__WHAT YOU ARE ASKED TO DO__
Each line of the listing that includes "copy" should be reported.

*** Begin section ***

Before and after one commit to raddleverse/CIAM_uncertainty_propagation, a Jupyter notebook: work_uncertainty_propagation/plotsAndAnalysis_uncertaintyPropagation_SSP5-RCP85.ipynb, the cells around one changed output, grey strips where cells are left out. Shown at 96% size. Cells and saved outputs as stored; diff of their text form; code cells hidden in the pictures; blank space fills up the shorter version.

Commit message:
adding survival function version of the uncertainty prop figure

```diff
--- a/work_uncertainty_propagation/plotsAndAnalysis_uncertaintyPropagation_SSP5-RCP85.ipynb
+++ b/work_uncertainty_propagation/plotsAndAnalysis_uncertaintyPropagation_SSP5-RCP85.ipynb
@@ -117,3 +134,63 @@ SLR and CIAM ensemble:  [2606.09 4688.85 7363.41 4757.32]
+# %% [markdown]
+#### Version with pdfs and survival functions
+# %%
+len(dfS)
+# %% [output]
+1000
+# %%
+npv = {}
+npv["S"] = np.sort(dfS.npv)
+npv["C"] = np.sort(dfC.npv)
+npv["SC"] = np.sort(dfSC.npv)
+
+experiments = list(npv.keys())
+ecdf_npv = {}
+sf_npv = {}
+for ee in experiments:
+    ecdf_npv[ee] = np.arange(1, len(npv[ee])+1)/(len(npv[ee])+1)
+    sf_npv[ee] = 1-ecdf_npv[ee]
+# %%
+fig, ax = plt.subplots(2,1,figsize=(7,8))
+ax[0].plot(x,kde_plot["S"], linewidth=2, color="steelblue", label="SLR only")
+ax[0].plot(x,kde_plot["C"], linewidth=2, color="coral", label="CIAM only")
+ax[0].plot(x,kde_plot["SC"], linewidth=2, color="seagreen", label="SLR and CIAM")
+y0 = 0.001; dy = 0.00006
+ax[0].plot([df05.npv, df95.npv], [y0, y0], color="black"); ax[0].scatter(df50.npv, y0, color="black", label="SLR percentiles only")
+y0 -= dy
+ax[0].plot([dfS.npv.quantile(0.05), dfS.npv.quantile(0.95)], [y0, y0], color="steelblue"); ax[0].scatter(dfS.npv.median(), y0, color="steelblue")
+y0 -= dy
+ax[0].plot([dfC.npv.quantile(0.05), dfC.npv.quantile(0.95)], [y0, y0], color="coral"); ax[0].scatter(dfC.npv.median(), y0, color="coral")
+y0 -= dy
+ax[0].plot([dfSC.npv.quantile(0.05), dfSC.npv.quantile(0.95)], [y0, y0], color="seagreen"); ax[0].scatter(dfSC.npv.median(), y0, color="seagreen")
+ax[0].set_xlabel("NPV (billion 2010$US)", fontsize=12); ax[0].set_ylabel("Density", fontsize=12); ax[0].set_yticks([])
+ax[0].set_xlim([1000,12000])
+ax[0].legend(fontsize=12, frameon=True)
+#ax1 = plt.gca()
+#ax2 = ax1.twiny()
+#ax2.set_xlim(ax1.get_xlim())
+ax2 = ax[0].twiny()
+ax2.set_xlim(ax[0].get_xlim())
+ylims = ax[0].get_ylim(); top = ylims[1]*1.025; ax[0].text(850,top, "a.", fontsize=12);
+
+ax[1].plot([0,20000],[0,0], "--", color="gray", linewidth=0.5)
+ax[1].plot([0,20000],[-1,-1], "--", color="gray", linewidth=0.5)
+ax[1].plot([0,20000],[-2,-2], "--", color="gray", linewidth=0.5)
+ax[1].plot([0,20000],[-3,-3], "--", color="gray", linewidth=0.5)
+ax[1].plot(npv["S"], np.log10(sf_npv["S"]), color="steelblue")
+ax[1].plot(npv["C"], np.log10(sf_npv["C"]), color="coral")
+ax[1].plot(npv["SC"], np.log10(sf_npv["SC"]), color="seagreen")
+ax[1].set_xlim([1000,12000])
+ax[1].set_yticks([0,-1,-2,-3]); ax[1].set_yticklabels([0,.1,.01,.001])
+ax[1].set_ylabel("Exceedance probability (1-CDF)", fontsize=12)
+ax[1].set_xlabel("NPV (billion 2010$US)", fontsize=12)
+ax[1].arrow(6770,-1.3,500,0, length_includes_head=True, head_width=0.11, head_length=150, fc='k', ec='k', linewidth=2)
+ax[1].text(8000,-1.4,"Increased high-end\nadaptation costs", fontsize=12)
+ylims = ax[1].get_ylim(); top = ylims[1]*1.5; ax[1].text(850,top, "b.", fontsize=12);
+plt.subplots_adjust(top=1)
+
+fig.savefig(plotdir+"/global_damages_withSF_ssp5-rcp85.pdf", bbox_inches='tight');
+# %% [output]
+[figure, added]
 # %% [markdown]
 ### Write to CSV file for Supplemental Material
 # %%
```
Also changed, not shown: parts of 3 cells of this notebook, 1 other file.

*** End section ***
*** Begin section ***

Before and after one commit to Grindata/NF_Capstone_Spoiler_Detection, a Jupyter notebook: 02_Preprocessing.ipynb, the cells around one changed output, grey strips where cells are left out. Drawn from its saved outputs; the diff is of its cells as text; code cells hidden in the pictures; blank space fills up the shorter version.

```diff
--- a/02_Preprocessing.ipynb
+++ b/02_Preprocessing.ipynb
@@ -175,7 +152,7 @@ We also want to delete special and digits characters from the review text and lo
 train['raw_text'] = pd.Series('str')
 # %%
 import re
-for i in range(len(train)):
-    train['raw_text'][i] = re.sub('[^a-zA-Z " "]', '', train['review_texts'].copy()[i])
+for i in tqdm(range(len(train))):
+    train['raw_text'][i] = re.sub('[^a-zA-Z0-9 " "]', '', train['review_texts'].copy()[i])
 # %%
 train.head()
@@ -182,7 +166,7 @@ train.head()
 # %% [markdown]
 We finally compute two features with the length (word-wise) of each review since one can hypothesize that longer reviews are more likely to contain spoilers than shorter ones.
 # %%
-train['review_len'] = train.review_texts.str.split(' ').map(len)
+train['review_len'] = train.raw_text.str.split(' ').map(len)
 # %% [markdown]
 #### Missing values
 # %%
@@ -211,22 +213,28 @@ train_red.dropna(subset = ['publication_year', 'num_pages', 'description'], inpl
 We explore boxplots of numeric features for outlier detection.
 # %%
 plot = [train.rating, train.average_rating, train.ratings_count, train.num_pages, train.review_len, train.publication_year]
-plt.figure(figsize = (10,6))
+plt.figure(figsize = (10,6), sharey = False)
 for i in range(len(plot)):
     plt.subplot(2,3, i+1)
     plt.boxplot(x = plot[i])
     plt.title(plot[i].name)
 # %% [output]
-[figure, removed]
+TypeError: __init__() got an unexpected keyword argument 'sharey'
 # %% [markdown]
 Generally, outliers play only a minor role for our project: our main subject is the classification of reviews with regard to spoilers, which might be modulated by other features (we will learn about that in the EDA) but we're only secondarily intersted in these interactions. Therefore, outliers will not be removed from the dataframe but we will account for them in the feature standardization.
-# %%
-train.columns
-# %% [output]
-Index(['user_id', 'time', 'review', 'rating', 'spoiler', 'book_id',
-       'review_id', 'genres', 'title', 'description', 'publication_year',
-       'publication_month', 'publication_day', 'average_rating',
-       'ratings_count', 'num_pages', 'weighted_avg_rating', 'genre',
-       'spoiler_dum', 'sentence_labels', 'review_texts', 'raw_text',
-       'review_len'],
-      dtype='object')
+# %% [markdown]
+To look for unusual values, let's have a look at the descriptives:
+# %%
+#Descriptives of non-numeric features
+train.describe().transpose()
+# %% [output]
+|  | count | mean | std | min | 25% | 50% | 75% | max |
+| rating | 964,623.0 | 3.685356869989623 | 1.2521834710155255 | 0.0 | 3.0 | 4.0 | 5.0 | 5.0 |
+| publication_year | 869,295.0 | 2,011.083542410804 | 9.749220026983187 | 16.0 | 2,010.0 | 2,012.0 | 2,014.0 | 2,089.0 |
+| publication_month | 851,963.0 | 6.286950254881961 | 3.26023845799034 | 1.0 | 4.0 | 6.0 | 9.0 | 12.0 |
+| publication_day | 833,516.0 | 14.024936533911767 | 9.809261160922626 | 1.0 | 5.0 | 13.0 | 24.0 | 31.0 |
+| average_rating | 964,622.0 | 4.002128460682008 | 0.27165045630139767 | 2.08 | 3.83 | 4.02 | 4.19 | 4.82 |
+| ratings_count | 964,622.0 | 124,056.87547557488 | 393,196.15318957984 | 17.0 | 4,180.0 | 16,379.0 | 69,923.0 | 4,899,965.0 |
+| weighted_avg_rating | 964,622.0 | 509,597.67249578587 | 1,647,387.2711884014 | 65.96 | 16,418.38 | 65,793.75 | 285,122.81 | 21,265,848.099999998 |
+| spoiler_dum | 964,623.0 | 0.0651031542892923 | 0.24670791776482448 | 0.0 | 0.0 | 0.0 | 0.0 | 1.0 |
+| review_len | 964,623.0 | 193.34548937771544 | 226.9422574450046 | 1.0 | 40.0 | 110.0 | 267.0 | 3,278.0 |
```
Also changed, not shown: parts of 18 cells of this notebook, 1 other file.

*** End section ***

__EXERCISE RESULT__
-    train['raw_text'][i] = re.sub('[^a-zA-Z " "]', '', train['review_texts'].copy()[i])
+    train['raw_text'][i] = re.sub('[^a-zA-Z0-9 " "]', '', train['review_texts'].copy()[i])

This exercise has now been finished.